The Art of Diagnosis

The art of diagnosis is disappearing and I take this as a very sad occurrence. One of the problems, perhaps, is that western medicine and scientists try so hard to ensure that there is no art to diagnosis; that it is a strict scientific discovery. In prior posts I have demonstrated how the art and the science must co-exist to arrive at a comprehensive and holistic diagnosis using our minds (theory) plus our senses (touch/palpation, listening, smelling, looking, etc.) and our experience and intuition.

Just yesterday, a New York Times Magazine article was brought to my attention. It was about diagnosing a young girl with periodic fevers and abdominal pain that would come and go every so often. The doctors were perplexed and it wasn’t until she had a positive test that they had any real idea of what was going on. If only this was a rare occurrence, I would pay it no mind. But the following quote was made by one of the doctors. It struck me how sad it is that a doctor could make this statement; especially as it seemed to be stated out of a pride for the advancement of western diagnostic tests. What about the decline of medical diagnosis? The quote was:

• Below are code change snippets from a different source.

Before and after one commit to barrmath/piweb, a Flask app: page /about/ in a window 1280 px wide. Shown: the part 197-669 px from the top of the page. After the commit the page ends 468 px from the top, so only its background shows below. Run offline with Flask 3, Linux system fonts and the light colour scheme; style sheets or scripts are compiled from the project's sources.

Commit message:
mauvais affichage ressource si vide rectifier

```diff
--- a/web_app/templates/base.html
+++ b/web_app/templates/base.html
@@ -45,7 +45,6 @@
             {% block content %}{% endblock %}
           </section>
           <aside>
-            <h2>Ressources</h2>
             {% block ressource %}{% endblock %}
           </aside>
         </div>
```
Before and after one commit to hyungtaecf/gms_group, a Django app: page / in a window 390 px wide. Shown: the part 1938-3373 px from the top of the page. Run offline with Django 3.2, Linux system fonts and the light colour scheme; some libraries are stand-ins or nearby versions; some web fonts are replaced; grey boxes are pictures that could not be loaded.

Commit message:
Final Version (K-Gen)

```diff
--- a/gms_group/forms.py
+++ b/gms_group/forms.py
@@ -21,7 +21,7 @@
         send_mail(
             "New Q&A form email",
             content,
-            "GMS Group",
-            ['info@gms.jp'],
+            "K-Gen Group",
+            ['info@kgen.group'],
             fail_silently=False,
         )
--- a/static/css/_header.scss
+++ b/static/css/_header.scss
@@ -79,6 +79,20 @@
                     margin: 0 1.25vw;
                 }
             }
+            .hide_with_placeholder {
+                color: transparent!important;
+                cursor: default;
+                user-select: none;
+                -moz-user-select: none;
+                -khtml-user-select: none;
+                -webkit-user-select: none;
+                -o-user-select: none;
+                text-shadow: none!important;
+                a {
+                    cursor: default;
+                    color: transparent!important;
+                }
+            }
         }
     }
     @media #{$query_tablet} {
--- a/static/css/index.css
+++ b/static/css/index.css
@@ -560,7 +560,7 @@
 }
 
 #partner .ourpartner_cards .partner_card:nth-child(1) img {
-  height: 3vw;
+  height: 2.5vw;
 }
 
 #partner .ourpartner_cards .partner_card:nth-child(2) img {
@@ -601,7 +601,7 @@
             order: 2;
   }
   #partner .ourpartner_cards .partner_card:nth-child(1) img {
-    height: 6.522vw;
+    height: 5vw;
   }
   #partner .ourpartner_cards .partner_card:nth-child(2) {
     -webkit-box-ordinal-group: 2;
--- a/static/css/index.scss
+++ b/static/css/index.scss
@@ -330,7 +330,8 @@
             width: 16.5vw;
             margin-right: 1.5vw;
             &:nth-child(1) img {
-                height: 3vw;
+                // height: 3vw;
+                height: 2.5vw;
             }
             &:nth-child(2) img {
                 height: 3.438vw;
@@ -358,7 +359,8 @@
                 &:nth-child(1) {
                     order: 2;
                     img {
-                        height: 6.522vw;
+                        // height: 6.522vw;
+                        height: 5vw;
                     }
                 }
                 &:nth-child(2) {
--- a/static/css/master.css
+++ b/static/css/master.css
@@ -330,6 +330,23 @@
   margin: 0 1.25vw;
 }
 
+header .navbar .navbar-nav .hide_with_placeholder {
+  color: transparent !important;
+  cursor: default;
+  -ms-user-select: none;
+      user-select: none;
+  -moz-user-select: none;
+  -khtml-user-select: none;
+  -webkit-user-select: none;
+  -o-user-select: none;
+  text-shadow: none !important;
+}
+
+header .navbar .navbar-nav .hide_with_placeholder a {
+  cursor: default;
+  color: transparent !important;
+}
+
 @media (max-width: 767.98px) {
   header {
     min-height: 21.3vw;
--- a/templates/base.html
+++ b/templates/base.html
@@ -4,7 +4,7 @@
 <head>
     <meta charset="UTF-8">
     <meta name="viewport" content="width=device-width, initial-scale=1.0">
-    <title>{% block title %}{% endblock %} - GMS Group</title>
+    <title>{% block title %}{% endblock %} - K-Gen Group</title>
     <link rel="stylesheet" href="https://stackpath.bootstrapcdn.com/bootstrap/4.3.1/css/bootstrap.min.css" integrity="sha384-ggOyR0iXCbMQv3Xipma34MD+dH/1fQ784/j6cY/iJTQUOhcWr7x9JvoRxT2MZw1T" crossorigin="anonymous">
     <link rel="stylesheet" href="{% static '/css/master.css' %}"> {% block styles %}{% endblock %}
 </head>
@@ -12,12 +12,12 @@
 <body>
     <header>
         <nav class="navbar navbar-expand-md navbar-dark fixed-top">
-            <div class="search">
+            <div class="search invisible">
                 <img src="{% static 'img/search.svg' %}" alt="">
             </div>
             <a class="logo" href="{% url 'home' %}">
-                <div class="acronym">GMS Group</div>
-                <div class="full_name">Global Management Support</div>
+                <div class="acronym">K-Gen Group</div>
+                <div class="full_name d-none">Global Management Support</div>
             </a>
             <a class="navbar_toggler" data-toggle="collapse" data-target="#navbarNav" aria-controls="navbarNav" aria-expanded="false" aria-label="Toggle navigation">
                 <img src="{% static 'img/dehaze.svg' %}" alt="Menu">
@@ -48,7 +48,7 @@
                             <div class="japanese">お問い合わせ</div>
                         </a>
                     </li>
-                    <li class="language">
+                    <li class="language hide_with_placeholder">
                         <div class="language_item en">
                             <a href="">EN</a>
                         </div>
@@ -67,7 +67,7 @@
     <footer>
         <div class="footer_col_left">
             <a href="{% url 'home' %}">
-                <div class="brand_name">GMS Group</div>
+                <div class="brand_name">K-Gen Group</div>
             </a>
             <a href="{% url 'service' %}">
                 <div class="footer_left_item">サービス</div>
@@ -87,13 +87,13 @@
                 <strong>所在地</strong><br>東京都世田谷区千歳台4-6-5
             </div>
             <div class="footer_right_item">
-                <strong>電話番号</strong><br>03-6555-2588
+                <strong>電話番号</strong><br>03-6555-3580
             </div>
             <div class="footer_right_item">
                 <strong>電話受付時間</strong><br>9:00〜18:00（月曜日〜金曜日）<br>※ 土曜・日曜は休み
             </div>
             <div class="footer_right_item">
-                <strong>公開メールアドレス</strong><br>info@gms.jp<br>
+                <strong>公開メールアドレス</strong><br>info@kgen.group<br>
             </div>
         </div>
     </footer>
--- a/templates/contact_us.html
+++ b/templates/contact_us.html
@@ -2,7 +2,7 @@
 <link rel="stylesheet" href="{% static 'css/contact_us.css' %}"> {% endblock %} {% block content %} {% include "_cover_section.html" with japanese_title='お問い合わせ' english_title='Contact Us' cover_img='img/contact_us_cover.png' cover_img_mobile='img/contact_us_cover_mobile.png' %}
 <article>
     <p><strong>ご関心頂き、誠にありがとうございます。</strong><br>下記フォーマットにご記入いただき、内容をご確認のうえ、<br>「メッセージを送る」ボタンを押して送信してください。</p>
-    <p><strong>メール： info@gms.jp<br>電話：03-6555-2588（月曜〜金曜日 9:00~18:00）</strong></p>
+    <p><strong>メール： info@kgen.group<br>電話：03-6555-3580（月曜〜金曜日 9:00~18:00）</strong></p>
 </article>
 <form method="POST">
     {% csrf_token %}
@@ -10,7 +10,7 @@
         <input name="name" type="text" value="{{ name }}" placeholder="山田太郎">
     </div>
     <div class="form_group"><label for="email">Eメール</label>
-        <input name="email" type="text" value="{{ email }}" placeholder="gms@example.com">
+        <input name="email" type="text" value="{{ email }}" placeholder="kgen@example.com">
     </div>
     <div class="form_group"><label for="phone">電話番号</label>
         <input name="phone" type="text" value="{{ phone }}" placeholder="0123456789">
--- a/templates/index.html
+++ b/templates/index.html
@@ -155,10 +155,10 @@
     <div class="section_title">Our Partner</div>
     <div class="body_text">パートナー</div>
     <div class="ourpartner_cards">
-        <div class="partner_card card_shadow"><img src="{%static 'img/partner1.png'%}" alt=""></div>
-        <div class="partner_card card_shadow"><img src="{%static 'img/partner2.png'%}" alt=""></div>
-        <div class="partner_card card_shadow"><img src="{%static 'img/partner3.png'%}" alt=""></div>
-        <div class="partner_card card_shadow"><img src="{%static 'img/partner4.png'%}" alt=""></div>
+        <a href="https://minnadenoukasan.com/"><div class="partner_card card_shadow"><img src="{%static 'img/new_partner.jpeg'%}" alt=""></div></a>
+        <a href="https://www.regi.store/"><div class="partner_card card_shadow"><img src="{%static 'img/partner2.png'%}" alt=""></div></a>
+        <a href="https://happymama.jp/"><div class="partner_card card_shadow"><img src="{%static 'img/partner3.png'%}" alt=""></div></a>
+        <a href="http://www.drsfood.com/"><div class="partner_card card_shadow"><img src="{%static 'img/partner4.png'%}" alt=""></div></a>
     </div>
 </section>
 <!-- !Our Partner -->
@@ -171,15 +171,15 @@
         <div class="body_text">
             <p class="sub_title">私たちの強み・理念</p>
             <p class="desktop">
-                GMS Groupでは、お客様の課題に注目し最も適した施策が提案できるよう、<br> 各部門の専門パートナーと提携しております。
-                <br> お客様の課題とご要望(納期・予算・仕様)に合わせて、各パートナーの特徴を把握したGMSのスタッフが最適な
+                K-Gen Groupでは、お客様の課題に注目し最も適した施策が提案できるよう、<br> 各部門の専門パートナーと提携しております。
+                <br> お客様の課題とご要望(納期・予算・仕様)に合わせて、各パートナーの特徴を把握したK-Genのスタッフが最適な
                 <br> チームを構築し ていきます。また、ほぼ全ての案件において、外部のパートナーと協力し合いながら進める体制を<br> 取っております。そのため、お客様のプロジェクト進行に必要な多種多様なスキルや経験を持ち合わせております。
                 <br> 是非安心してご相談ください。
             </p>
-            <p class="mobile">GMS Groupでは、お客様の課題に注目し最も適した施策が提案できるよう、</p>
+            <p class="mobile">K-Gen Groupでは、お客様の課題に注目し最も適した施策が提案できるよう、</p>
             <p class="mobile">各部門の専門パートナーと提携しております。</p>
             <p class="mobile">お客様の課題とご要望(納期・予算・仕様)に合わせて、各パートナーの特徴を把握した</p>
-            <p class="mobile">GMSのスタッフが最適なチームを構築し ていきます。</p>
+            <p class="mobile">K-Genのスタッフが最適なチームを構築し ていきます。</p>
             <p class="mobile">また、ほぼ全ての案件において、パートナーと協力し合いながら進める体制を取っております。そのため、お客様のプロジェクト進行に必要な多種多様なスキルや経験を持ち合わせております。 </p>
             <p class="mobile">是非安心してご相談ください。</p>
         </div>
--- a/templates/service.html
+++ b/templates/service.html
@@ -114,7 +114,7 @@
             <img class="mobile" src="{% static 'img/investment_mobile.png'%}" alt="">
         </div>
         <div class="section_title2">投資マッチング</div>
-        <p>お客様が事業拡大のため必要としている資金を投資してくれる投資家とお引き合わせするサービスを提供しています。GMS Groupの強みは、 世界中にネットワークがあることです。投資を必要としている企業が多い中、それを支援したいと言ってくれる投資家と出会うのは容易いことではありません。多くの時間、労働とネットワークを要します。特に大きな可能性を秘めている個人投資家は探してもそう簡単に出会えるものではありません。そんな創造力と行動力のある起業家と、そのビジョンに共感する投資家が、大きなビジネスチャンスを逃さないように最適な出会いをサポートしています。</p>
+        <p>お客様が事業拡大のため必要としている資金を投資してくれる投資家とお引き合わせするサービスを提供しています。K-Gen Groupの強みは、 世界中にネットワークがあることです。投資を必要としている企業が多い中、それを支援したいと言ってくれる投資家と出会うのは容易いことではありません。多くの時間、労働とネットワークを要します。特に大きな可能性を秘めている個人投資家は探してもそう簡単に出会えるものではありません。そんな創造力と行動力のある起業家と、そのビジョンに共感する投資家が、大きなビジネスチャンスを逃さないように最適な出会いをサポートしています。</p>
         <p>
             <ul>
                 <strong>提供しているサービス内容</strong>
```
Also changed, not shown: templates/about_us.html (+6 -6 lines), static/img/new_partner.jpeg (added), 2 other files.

“In medicine, we can only really know a disease once we have a test that can reliably identify it.”


  1. Years ago, the neurologist I work with said: “By the time the patient gets fown the hall to my office, I know the diagnosis.”As a green young acupuncture physician I said: “That’s the art of medicine.” “No,” he says. “The art of medicine is that I still do a thorough exam.”So all is not lost. Some doctors still think. And others still feel.

  2. That is very encouraging. My hope is that it becomes the norm, not the exception. Thanks.Ross